_WHAT IS BEING ASKED_
Within these entries, which lines include the string "container"? Copy each one.

_PROVIDED RECORDS_
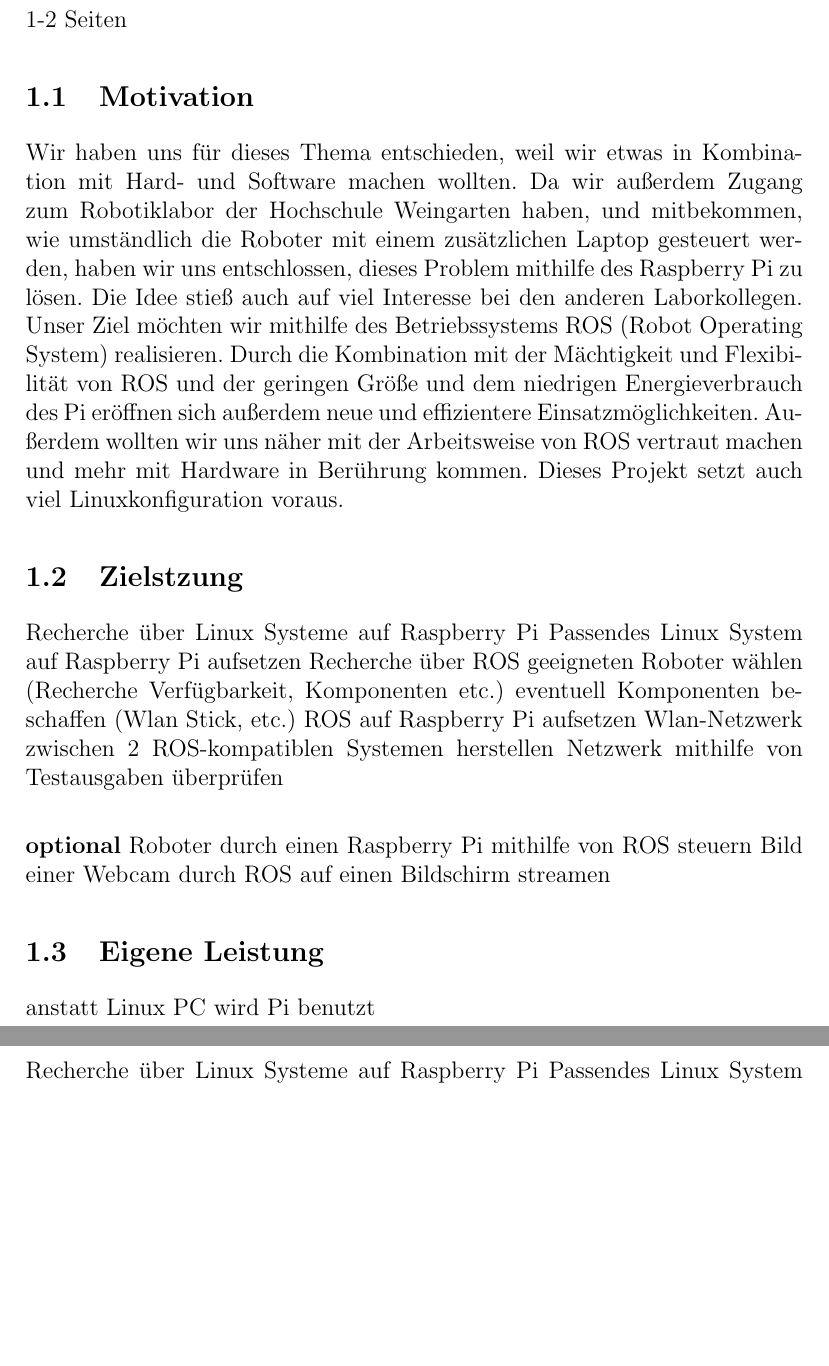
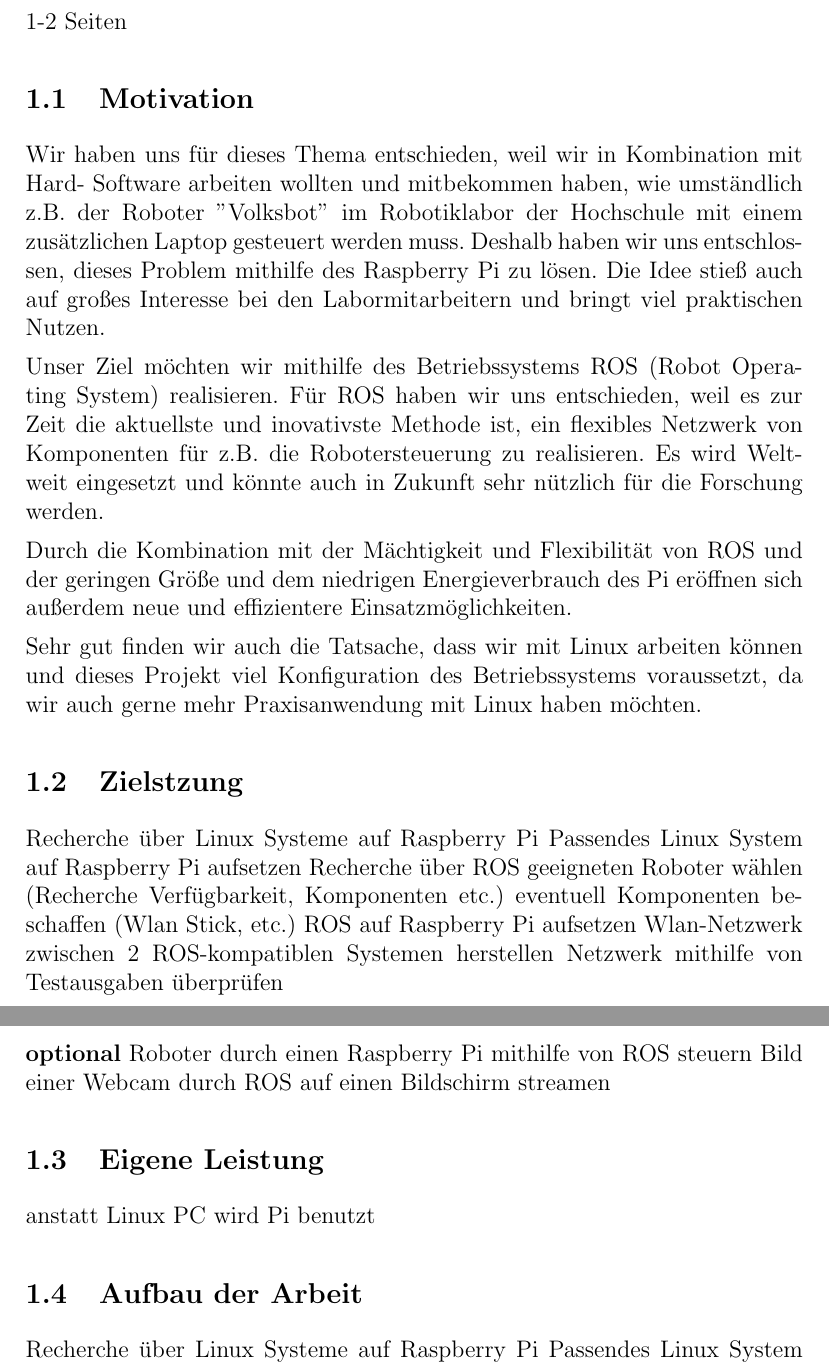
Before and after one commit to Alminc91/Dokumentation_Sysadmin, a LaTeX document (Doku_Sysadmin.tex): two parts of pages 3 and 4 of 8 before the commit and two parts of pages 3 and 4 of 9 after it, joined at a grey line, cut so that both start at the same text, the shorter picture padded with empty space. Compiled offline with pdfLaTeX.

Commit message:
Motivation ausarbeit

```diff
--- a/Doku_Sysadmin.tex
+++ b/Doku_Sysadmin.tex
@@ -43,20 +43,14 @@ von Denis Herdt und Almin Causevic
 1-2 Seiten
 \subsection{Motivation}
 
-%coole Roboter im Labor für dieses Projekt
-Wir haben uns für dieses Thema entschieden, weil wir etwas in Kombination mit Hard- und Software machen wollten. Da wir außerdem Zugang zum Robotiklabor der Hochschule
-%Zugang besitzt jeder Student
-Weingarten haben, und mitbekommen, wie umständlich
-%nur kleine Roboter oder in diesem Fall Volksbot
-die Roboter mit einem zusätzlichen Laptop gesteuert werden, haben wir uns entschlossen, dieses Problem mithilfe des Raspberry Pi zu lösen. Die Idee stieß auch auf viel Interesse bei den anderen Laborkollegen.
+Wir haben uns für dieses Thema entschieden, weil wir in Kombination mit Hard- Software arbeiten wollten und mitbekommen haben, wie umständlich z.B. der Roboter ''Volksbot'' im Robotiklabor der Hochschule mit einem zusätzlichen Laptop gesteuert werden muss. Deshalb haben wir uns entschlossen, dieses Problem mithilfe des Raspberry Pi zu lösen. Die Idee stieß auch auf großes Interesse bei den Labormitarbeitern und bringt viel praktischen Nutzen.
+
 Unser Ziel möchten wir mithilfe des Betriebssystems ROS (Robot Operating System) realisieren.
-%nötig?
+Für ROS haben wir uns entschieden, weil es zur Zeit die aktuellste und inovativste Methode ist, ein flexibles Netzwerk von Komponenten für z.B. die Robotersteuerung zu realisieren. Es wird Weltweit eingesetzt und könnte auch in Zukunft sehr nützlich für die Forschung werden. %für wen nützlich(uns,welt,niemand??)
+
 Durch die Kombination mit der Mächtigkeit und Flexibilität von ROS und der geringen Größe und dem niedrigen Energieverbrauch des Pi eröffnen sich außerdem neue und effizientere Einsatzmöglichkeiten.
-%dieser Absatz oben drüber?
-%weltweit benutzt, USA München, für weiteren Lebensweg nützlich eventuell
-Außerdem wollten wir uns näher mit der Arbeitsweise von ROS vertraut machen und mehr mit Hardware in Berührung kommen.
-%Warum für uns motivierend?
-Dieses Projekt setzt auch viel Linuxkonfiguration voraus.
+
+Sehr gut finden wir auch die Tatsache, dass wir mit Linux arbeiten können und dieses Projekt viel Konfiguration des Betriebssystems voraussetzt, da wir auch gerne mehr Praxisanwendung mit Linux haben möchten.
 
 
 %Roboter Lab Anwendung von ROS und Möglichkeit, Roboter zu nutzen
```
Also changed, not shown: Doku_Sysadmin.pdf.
* * *
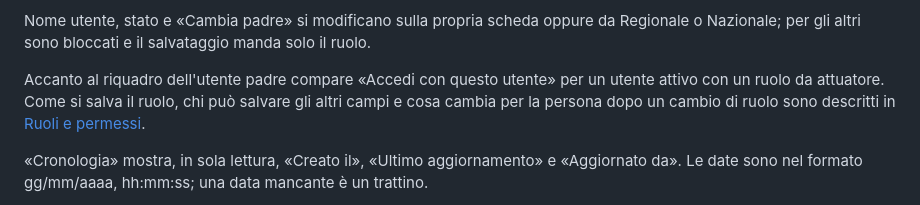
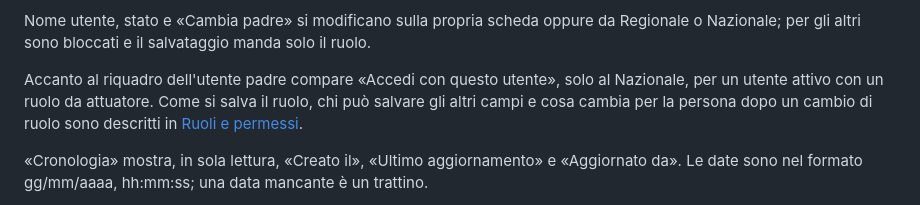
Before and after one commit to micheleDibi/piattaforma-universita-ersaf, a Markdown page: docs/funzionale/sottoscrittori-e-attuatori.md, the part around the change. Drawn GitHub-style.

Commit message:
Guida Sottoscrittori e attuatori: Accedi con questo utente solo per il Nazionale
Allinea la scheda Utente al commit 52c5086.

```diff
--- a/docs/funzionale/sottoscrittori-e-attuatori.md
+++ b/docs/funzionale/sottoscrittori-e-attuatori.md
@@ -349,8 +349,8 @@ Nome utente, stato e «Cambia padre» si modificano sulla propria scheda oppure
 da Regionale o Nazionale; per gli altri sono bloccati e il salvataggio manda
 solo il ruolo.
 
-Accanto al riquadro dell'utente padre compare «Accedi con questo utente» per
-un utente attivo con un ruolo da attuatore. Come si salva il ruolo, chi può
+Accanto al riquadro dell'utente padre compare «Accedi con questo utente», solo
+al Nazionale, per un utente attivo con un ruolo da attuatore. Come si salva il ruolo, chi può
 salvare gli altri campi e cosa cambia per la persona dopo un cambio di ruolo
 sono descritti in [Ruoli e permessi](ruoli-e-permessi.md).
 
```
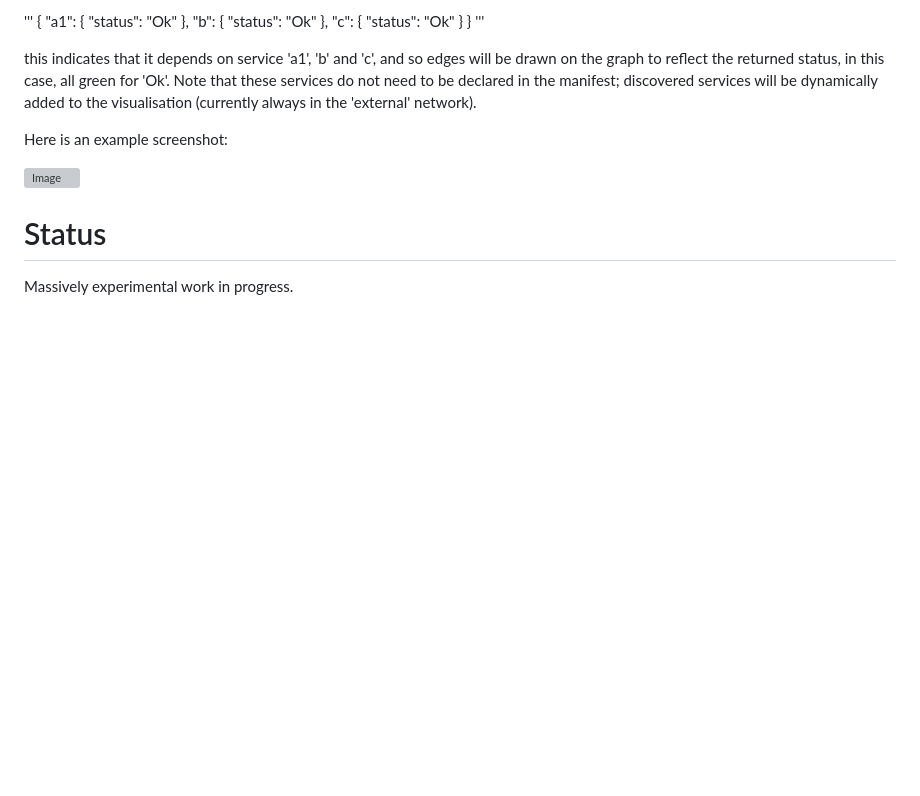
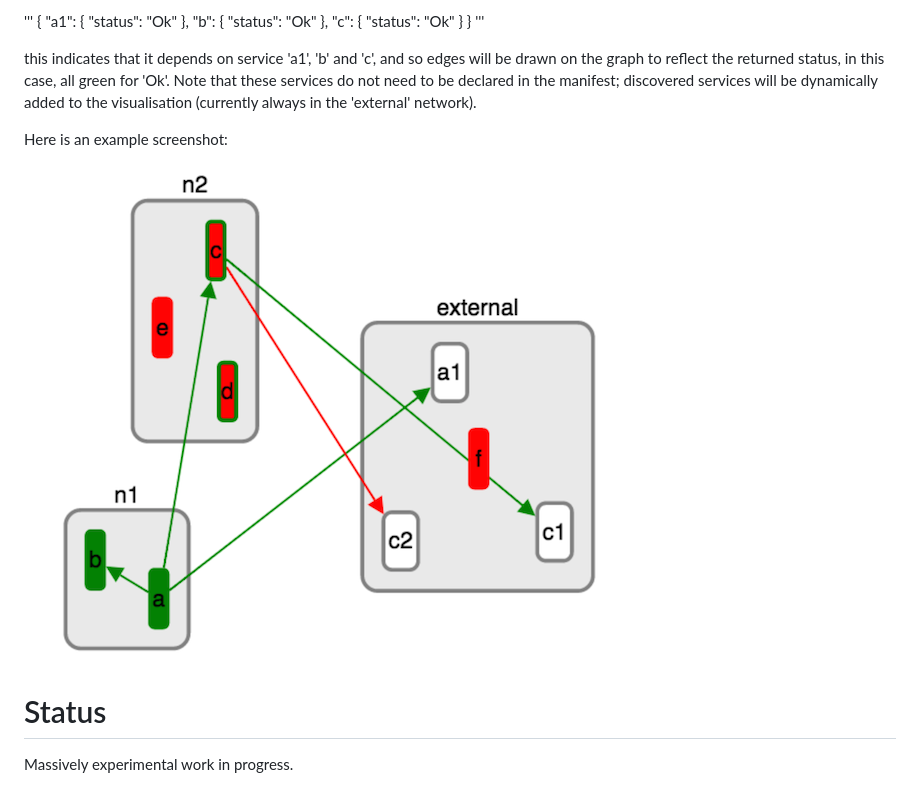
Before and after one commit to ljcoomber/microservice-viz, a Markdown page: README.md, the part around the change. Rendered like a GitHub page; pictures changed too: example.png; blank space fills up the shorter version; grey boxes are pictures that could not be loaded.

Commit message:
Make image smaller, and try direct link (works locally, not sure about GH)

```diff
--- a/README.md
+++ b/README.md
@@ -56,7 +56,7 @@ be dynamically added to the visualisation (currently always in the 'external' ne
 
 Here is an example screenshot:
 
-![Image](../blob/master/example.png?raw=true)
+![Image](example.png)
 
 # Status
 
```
==
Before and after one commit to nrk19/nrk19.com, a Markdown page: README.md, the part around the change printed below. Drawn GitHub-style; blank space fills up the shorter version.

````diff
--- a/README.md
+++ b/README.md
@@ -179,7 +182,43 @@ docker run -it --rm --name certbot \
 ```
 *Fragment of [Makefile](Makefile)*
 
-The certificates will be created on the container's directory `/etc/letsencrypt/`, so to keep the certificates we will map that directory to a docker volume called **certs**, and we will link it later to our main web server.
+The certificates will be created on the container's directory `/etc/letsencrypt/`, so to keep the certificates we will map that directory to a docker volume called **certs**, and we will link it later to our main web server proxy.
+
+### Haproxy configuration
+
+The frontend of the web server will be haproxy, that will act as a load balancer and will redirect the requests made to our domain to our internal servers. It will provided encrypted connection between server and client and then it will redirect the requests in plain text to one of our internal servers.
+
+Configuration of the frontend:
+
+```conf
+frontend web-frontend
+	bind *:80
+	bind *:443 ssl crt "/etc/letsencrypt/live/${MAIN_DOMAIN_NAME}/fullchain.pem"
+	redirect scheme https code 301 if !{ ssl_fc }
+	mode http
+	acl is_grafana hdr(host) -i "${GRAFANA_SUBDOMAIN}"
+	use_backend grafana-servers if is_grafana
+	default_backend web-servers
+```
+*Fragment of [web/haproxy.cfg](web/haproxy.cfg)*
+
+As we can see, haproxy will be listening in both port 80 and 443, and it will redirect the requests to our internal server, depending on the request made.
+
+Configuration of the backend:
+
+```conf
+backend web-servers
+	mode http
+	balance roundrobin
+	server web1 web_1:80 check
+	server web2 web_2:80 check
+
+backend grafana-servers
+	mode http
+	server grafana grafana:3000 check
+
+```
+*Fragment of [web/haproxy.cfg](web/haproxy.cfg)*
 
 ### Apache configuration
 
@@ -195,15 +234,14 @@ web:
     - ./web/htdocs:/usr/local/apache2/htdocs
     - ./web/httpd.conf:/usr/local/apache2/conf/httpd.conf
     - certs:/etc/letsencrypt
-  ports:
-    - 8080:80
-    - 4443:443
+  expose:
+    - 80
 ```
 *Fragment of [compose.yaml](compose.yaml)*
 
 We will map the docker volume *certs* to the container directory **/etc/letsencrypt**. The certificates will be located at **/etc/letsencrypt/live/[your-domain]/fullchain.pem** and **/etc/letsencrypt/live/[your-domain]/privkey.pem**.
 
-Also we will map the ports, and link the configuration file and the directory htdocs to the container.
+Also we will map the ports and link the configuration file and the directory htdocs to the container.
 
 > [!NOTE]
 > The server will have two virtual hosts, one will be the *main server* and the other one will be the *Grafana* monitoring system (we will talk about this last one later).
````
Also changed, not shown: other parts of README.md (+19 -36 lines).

_TASK ANSWER_
-The certificates will be created on the container's directory `/etc/letsencrypt/`, so to keep the certificates we will map that directory to a docker volume called **certs**, and we will link it later to our main web server.
+The certificates will be created on the container's directory `/etc/letsencrypt/`, so to keep the certificates we will map that directory to a docker volume called **certs**, and we will link it later to our main web server proxy.
 We will map the docker volume *certs* to the container directory **/etc/letsencrypt**. The certificates will be located at **/etc/letsencrypt/live/[your-domain]/fullchain.pem** and **/etc/letsencrypt/live/[your-domain]/privkey.pem**.
-Also we will map the ports, and link the configuration file and the directory htdocs to the container.
+Also we will map the ports and link the configuration file and the directory htdocs to the container.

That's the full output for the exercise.